Earlier this year I tabled draft legislation that would set up a basic system for access to medicinal cannabis. It allows an eligible person to possess, use and grow a controlled amount of cannabis, and for that to not be a crime. It is a Bill that does not affect the laws around recreational use. Controls and safeguards in the scheme would include that only people with particular illnesses are eligible, that the drug can’t be used for any other purpose, and that only a small amount of cannabis can be kept.
In the face of a growing public debate, politicians around the country have made statements in support of medicinal cannabis, some supporting clinical trials before medicinal cannabis is made available, others support the availability of medicinal cannabis in pharmaceutical form after it has been through an approval process run by the federal Therapeutic Goods Administration (TGA).
While these proposals might sound positive, there is a risk that they will lead to lengthy delays with no guaranteed outcomes for people who are suffering now and who could benefit from medicinal cannabis now. We’ve seen this before – in 1999 the NSW Government announced it would establish a four year trial of the medical use of cannabis. The prominence of the issue faded and the trial never happened. Even if a clinical trial did now eventuate, it could take years for the results to be translated into a policy shift.
Perhaps more importantly, I would argue that the evidence is already sufficiently strong to support the use of medicinal cannabis now. As an example, a recent German medical review, cited in the Medical Journal of Australia, assessed the controlled trials that had already been conducted around the world and found the majority were favourable.
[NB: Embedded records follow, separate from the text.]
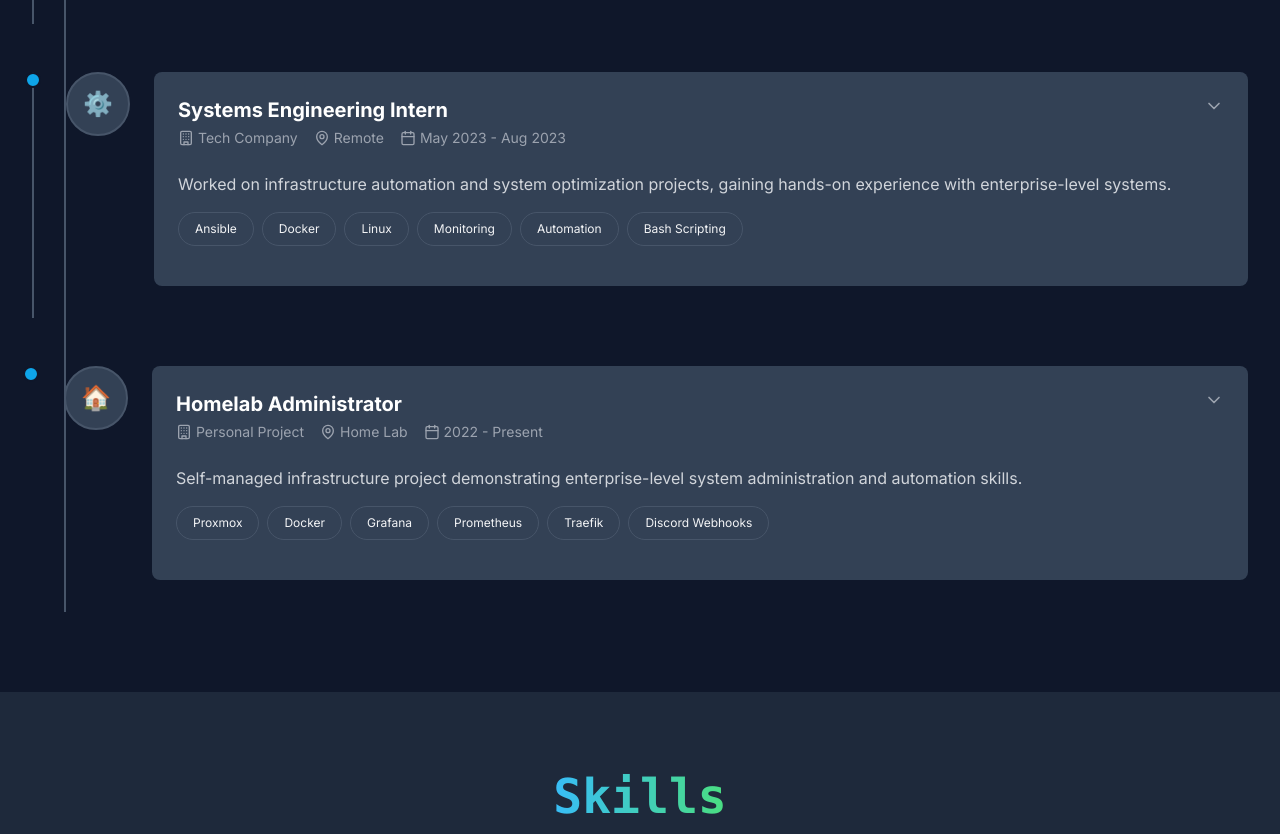
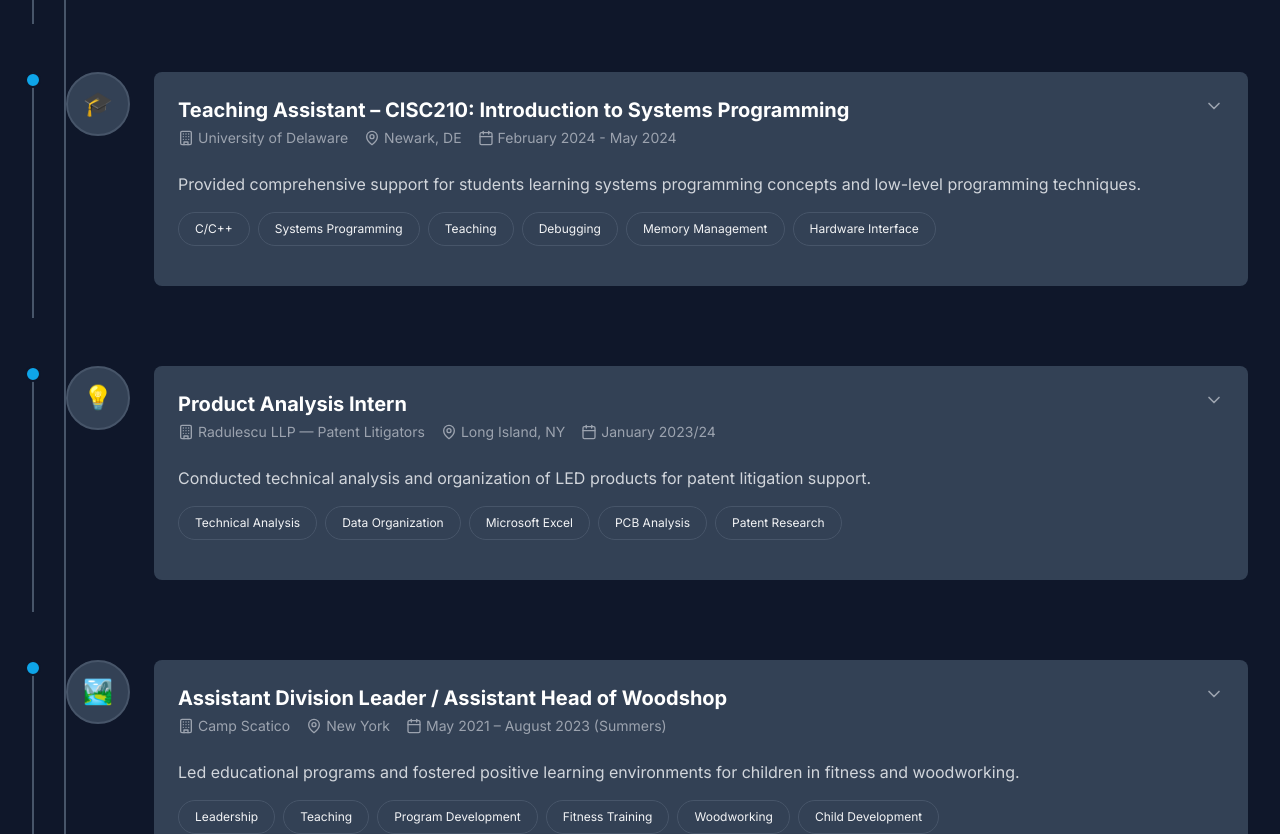
Before and after one commit to Bbocks/bbock_portfolio_site, a Next.js app: page / in a window 1280 px wide. Shown: the part 2680-3514 px from the top of the page. Built offline with nearby package versions, Linux system fonts and the light colour scheme.

Commit message:
Fix: Updated information to be correct and relevant

```diff
--- a/app/page.tsx
+++ b/app/page.tsx
@@ -12,6 +12,9 @@ import HomelabSection from '@/components/HomelabSection'
 import BlogSection from '@/components/BlogSection'
 import ContactSection from '@/components/ContactSection'
 import NetworkAnimation from '@/components/NetworkAnimation'
+
+// Force dynamic rendering (no SSR)
+export const dynamic = 'force-dynamic'
 
 export default function Home() {
   const [isLoading, setIsLoading] = useState(true)
@@ -30,7 +33,7 @@ export default function Home() {
           animate={{ opacity: 1 }}
           className="text-center"
         >
-          <div className="text-4xl font-mono gradient-text mb-4">Brett Bock</div>
+          <div className="text-4xl font-mono gradient-text mb-4">Brett Bockstein</div>
           <div className="text-primary-400">Loading systems...</div>
         </motion.div>
       </div>
--- a/components/ExperienceSection.tsx
+++ b/components/ExperienceSection.tsx
@@ -20,52 +20,82 @@ interface Experience {
 
 const experiences: Experience[] = [
   {
-    id: 'ta-role',
-    title: 'Teaching Assistant - Computer Science',
-    company: 'University Name',
-    location: 'City, State',
-    period: 'Jan 2024 - Present',
-    description: 'Supporting students in understanding complex computer science concepts, particularly in systems programming and data structures.',
+    id: 'rcm-internship',
+    title: 'IT Intern',
+    company: 'RCM Healthcare Services',
+    location: 'Long Island, NY',
+    period: 'May 2024 - August 2025 (Summers)',
+    description: 'Gained hands-on experience in IT infrastructure management and process optimization for healthcare services.',
     achievements: [
-      'Reduced debugging time for students by 50% through improved pointer visualization techniques',
-      'Developed interactive debugging workshops that improved student comprehension by 40%',
-      'Mentored 30+ students in C programming and memory management concepts',
-      'Created comprehensive study guides and practice problems for systems programming course'
+      'Reduced laptop provisioning and setup time by 50%, enhancing operational efficiency and productivity',
+      'Contributed to the development of a company-wide email management naming scheme, improving organization and consistency',
+      'Supported the research and implementation of new IT asset management tools, streamlining asset tracking and resource allocation'
     ],
-    skills: ['C Programming', 'Debugging', 'Teaching', 'Memory Management', 'GDB', 'Valgrind'],
+    skills: ['IT Infrastructure', 'Asset Management', 'Process Optimization', 'System Administration', 'Documentation'],
+    icon: '🏥'
+  },
+  {
+    id: 'ud-ta-role',
+    title: 'Teaching Assistant – CISC210: Introduction to Systems Programming',
+    company: 'University of Delaware',
+    location: 'Newark, DE',
+    period: 'February 2024 - May 2024',
+    description: 'Provided comprehensive support for students learning systems programming concepts and low-level programming techniques.',
+    achievements: [
+      'Provided support for student projects involving embedded systems and interactive objects',
+      'Held weekly office hours to offer one-on-one guidance on debugging, low-level programming, and efficient resource usage',
+      'Graded assignments and labs with attention to correctness, style, and performance',
+      'Reinforced key concepts such as pointer arithmetic, memory allocation, and interfacing with hardware',
+      'Guided students in understanding and applying system-level constraints in code design'
+    ],
+    skills: ['C/C++', 'Systems Programming', 'Teaching', 'Debugging', 'Memory Management', 'Hardware Interface'],
     icon: '🎓'
   },
   {
-    id: 'internship-1',
-    title: 'Systems Engineering Intern',
-    company: 'Tech Company',
-    location: 'Remote',
-    period: 'May 2023 - Aug 2023',
-    description: 'Worked on infrastructure automation and system optimization projects, gaining hands-on experience with enterprise-level systems.',
+    id: 'radulescu-internship',
+    title: 'Product Analysis Intern',
+    company: 'Radulescu LLP — Patent Litigators',
+    location: 'Long Island, NY',
+    period: 'January 2023/24',
+    description: 'Conducted technical analysis and organization of LED products for patent litigation support.',
     achievements: [
-      'Automated laptop provisioning process, reducing setup time from 4 hours to 30 minutes',
-      'Implemented monitoring solutions that improved system uptime by 15%',
-      'Developed documentation for deployment procedures used by 20+ team members',
-      'Participated in on-call rotation, handling critical system issues'
+      'Disassembled and organized hundreds of LED bulbs for patent analysis',
+      'Developed a nomenclature system to organize the bulbs inside Microsoft Excel, increasing bulb look-up time by 50 percent',
+      'Analyzed the type of LED on the PCB and the markings on the PCB of each bulb to classify which factory the bulb originated from'
     ],
-    skills: ['Ansible', 'Docker', 'Linux', 'Monitoring', 'Automation', 'Bash Scripting'],
-    icon: '⚙️'
+    skills: ['Technical Analysis', 'Data Organization', 'Microsoft Excel', 'PCB Analysis', 'Patent Research'],
+    icon: '💡'
   },
   {
-    id: 'homelab-admin',
-    title: 'Homelab Administrator',
+    id: 'camp-scatico',
+    title: 'Assistant Division Leader / Assistant Head of Woodshop',
+    company: 'Camp Scatico',
+    location: 'New York',
+    period: 'May 2021 – August 2023 (Summers)',
+    description: 'Led educational programs and fostered positive learning environments for children in fitness and woodworking.',
+    achievements: [
+      'Fostered an open and welcoming environment to allow children to strengthen and make new connections',
+      'Created and organized personalized workout plans for 50+ campers, helping them to further their knowledge of fitness as well achieve their fitness goals',
+      'Directed and developed a woodworking program to teach kids valuable project design and problem-solving skills'
+    ],
+    skills: ['Leadership', 'Teaching', 'Program Development', 'Fitness Training', 'Woodworking', 'Child Development'],
+    icon: '🏞️'
+  },
+  {
+    id: 'homelab-project',
+    title: 'Homelab Infrastructure Project',
     company: 'Personal Project',
     location: 'Home Lab',
-    period: '2022 - Present',
-    description: 'Self-managed infrastructure project demonstrating enterprise-level system administration and automation skills.',
+    period: 'September 2021 – Present',
+    description: 'Self-managed enterprise-grade infrastructure project demonstrating advanced system administration and automation skills.',
     achievements: [
-      'Built and maintained 99.9% uptime homelab infrastructure with Proxmox virtualization',
-      'Implemented automated backup systems with Discord webhook notifications',
-      'Deployed monitoring stack with Grafana, Prometheus, and custom dashboards',
-      'Containerized applications using Docker and orchestrated with Docker Compose',
-      'Set up reverse proxy with Traefik and automatic SSL certificate management'
+      'Deployed multiple instances of Proxmox Virtual Environment on many different ranges of hardware to host several different operating systems',
+      'Utilized multiple Ubuntu 22.04 and 23.04 instances to run different services using a combination of virtual machines and lxc containers',
+      'Implemented many different Docker containers using Docker Compose as well as Docker Run for media streaming, media organization, network administration, remote management, remote access, internal DNS filtering, and several others',
+      'Implemented different methods of data storage and access across the network for local and remote access',
+      'Implemented real-time detection of up-time statistics for all running programs and services with notifications via a discord webhook if anything fails to decrease downtime by 20 percent'
     ],
-    skills: ['Proxmox', 'Docker', 'Grafana', 'Prometheus', 'Traefik', 'Discord Webhooks'],
+    skills: ['Proxmox', 'Docker', 'Ubuntu', 'LXC Containers', 'Network Administration', 'Discord Webhooks', 'System Monitoring'],
     icon: '🏠'
   }
 ]
```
On the strength of the evidence, many other countries already allow access to medicinal cannabis. Over 20 US states allow the use of medicinal cannabis. The Netherlands allows patients to collect cannabis from pharmacies on prescription. Yes, trials in Australia would be useful. More evidence and information is always useful. But trials shouldn’t be a hurdle that must be passed before we let sick people use cannabis.
The Bill that the Greens have put forward for legalising access in the ACT is a solution that we can act on now, removing the obstacles for those who need access to medicinal cannabis. It’s a moderate approach that means that those who are sick, and their families and carers, will not be forced to commit a crime when they seek to relieve their own suffering, or the suffering of their loved ones.